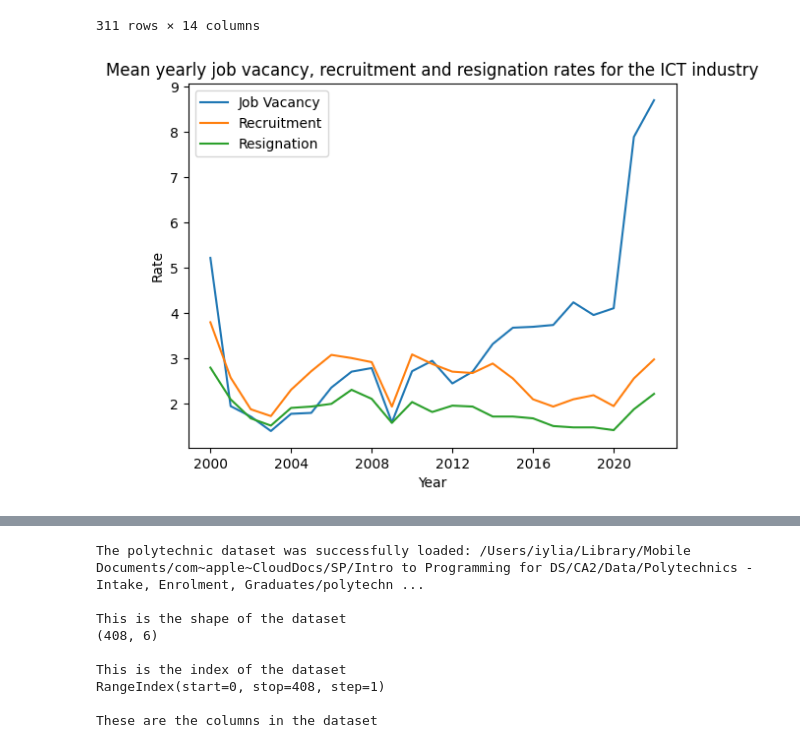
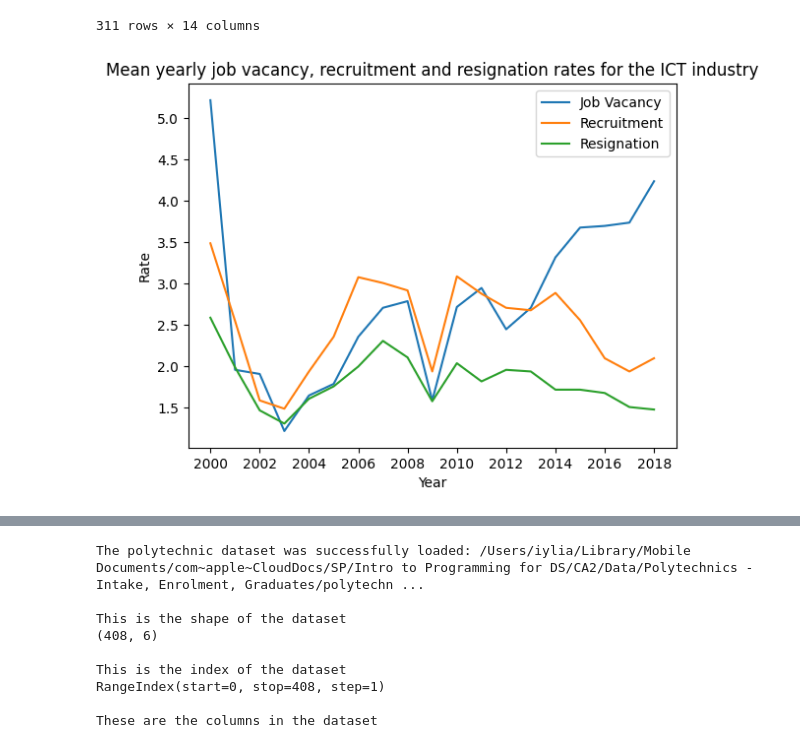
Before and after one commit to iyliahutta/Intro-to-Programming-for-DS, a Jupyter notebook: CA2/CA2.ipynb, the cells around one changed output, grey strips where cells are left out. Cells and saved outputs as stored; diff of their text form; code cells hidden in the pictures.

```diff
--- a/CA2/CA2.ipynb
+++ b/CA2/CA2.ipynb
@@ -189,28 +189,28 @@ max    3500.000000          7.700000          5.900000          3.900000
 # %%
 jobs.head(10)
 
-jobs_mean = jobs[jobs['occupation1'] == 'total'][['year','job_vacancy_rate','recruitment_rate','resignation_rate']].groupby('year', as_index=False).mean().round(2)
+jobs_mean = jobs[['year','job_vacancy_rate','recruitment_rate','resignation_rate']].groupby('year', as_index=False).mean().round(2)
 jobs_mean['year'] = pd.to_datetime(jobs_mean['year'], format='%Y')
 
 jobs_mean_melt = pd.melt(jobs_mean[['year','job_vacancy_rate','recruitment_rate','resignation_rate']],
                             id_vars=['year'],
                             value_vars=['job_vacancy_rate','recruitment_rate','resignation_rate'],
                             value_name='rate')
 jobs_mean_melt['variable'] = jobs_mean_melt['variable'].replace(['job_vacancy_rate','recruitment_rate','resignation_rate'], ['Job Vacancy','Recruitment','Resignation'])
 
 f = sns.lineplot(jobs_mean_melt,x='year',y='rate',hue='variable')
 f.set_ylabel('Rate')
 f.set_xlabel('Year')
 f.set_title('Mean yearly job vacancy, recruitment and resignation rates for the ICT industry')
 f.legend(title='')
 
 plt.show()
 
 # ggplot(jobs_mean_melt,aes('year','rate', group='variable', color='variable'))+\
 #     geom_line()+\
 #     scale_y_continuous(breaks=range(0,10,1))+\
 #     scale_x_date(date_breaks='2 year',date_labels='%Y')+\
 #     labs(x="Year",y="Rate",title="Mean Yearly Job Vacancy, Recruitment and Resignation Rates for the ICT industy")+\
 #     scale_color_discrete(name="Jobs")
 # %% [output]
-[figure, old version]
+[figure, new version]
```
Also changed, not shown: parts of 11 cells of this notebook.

^^^^^^^^

**Problem requirements**.
Answer with the count alone: how many lines in the data above have "variable" in them?

**Answer area**.
3